High volatility and high implied correlation provide good entry points into the market; the opposite holds true as well, at least since November 2009.

Those of a libertarian bent, a category inclusive of bent Libertarians, know if society does not have enough real crime it will endeavor to create crimes by putting people in the pokey for character flaws such as reaching into the wrong medicine jar.

Really, though, how different is this from professional fund managers who, when they are not getting enough real frustration in the markets, endeavor to create risks for themselves for the sole purpose of trading it? I had always placed variance swaps into this category; these are instruments you can employ to raise or lower the variance of your portfolio for no purpose other than to meet a completely arbitrary benchmark.

A cousin of these instruments is implied correlation as measured by a CBOE index described here. The correlation mentioned is not the familiar correlation of price returns, but rather the "changes in the relative premium between index options and single-stock options." Because the internal calculation of this measure expands exponentially with the number of stocks involved, the index is based on the 50 largest capitalization stocks within the S&P 500 and therefore has price returns a little closer to the S&P 100 (^OEX).

In addition, while the Volatility Index (^VIX) is refreshed continuously by a roll-forward methodology, the implied correlation indices have finite forward dates. The one with the longest continuous history at present expires in January 2012. The implied correlation indices differ enough from the VIX in concept and methodology that I thought it would be useful to illustrate how it does not have as direct of an inverse relationship to either SPX or OEX returns presented on a logarithmic scale.

What it does have, at least in the two-year sample involved, is an apparent state-dependent ability to signal prospective returns. This ability increases with the lead-time involved; i.e. the three month-ahead relationship is stronger than the one month-ahead relationship and with the level of the Volatility Index. Let's take a look at the three month-ahead returns for the SPX as a function of implied correlation and the VIX. Positive returns are depicted with red bubbles; negative returns with white bubbles and the diameter of the bubbles correspond to the absolute magnitude of the return. The current environment is marked with a green bombsight and the last datum used is highlighted in turquoise.

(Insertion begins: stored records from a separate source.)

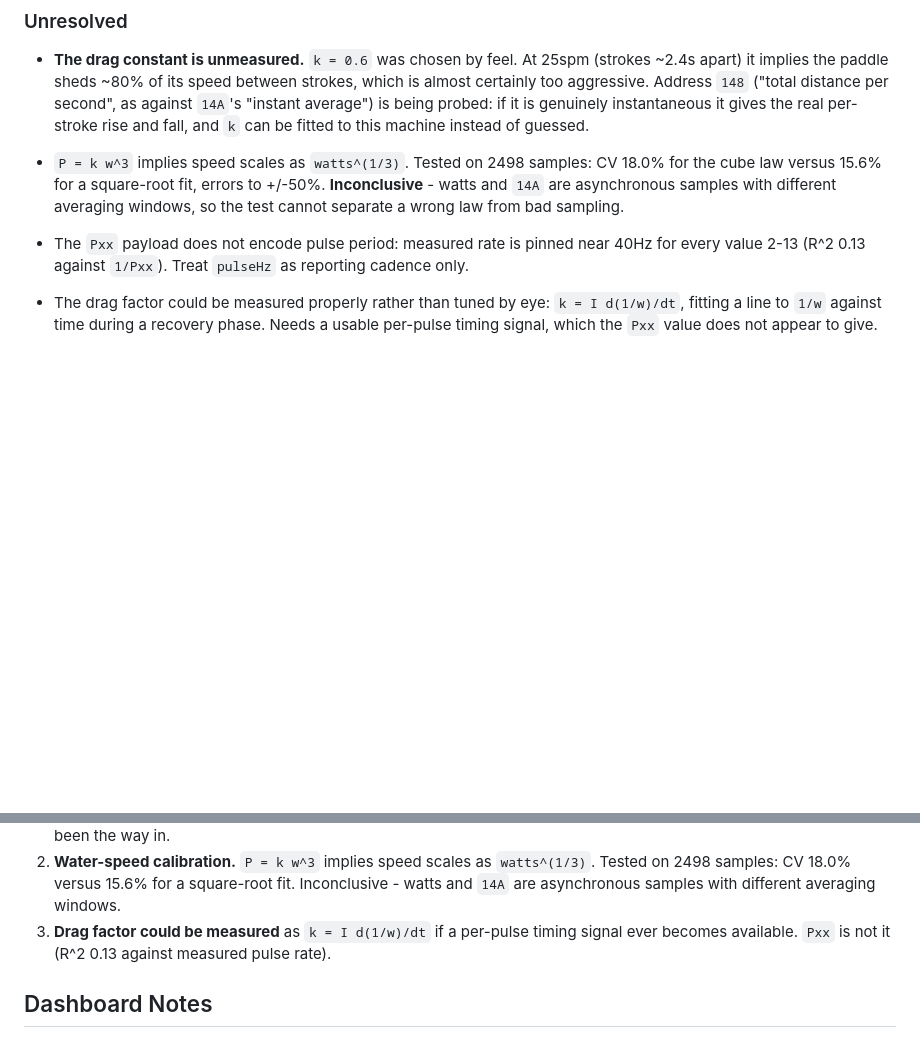
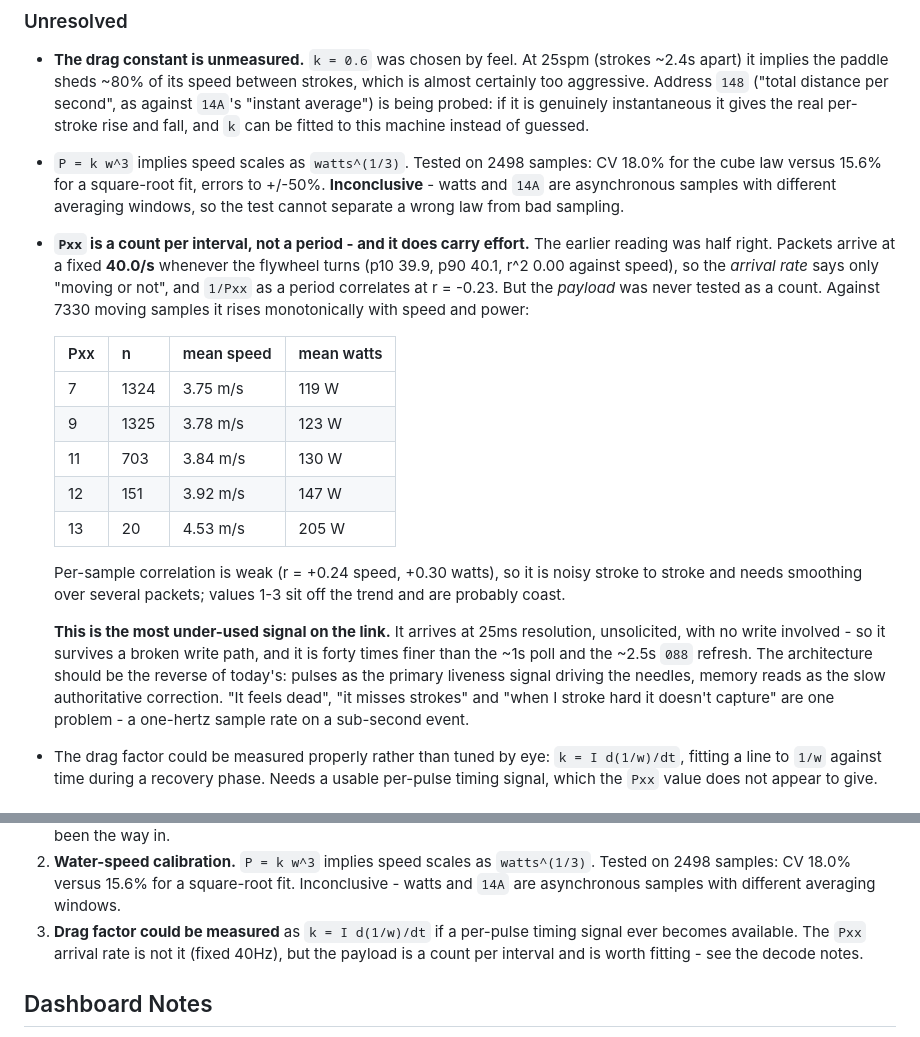
Before and after one commit to dustin-gamble/wake, a Markdown page: CLAUDE.md, 2 parts joined by grey strips. Rendered like a GitHub page; blank space fills up the shorter version.

Commit message:
Pxx is a count per interval, not a period - it does carry effort
CLAUDE.md said the Pxx payload encodes nothing and to treat pulseHz as
reporting cadence only. Half right. Packets do arrive at a fixed 40.0/s
whenever the flywheel turns, so the arrival rate carries only "moving or
not", and 1/Pxx as a period correlates at r = -0.23.

But the payload was never tested as a count. Against 7330 moving samples it
rises monotonically with both speed and power, from 3.75 m/s and 119 W at
Pxx 7 to 4.53 m/s and 205 W at Pxx 13. Per-sample correlation is weak
(+0.24 speed, +0.30 watts) so it needs smoothing, but the trend is real.

This matters because it arrives at 25ms resolution with no write involved.
It is the only signal that survives a broken write path, and it is forty
times finer than the poll. "It feels dead", "it misses strokes" and "when I
stroke hard it doesn't capture" are all the same problem - a one-hertz
sample rate on a sub-second event - and this is the input that fixes them.

Co-Authored-By: Claude Opus 5 <noreply@anthropic.com>

```diff
--- a/CLAUDE.md
+++ b/CLAUDE.md
@@ -675,8 +675,29 @@ stopping dead.
   the cube law versus 15.6% for a square-root fit, errors to +/-50%. **Inconclusive** -
   watts and `14A` are asynchronous samples with different averaging windows, so the test
   cannot separate a wrong law from bad sampling.
-- The `Pxx` payload does not encode pulse period: measured rate is pinned near 40Hz for
-  every value 2-13 (R^2 0.13 against `1/Pxx`). Treat `pulseHz` as reporting cadence only.
+- **`Pxx` is a count per interval, not a period - and it does carry effort.** The earlier
+  reading was half right. Packets arrive at a fixed **40.0/s** whenever the flywheel turns (p10
+  39.9, p90 40.1, r^2 0.00 against speed), so the *arrival rate* says only "moving or not", and
+  `1/Pxx` as a period correlates at r = -0.23. But the *payload* was never tested as a count.
+  Against 7330 moving samples it rises monotonically with speed and power:
+
+  | Pxx | n | mean speed | mean watts |
+  |---|---|---|---|
+  | 7 | 1324 | 3.75 m/s | 119 W |
+  | 9 | 1325 | 3.78 m/s | 123 W |
+  | 11 | 703 | 3.84 m/s | 130 W |
+  | 12 | 151 | 3.92 m/s | 147 W |
+  | 13 | 20 | 4.53 m/s | 205 W |
+
+  Per-sample correlation is weak (r = +0.24 speed, +0.30 watts), so it is noisy stroke to stroke
+  and needs smoothing over several packets; values 1-3 sit off the trend and are probably coast.
+
+  **This is the most under-used signal on the link.** It arrives at 25ms resolution, unsolicited,
+  with no write involved - so it survives a broken write path, and it is forty times finer than
+  the ~1s poll and the ~2.5s `088` refresh. The architecture should be the reverse of today's:
+  pulses as the primary liveness signal driving the needles, memory reads as the slow
+  authoritative correction. "It feels dead", "it misses strokes" and "when I stroke hard it
+  doesn't capture" are one problem - a one-hertz sample rate on a sub-second event.
 - The drag factor could be measured properly rather than tuned by eye: `k = I d(1/w)/dt`,
   fitting a line to `1/w` against time during a recovery phase. Needs a usable per-pulse
   timing signal, which the `Pxx` value does not appear to give.
@@ -891,7 +912,8 @@ by prefix; add a new key to both.
    on 2498 samples: CV 18.0% versus 15.6% for a square-root fit. Inconclusive - watts and
    `14A` are asynchronous samples with different averaging windows.
 3. **Drag factor could be measured** as `k = I d(1/w)/dt` if a per-pulse timing signal
-   ever becomes available. `Pxx` is not it (R^2 0.13 against measured pulse rate).
+   ever becomes available. The `Pxx` arrival rate is not it (fixed 40Hz), but the payload is a
+   count per interval and is worth fitting - see the decode notes.
 
 ## Dashboard Notes
 
```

The moral of the story is high volatility and high implied correlation provide good entry points into the market; the opposite holds true as well, at least since November 2009. This is nothing more than a fancy way of saying "buy low and sell high." You do not need an overwrought implied correlation index to reach that conclusion yourself, nor do you need to trade manufactured risks. We should have learned where all of this fancy footwork leads, but we most certainly have not done so.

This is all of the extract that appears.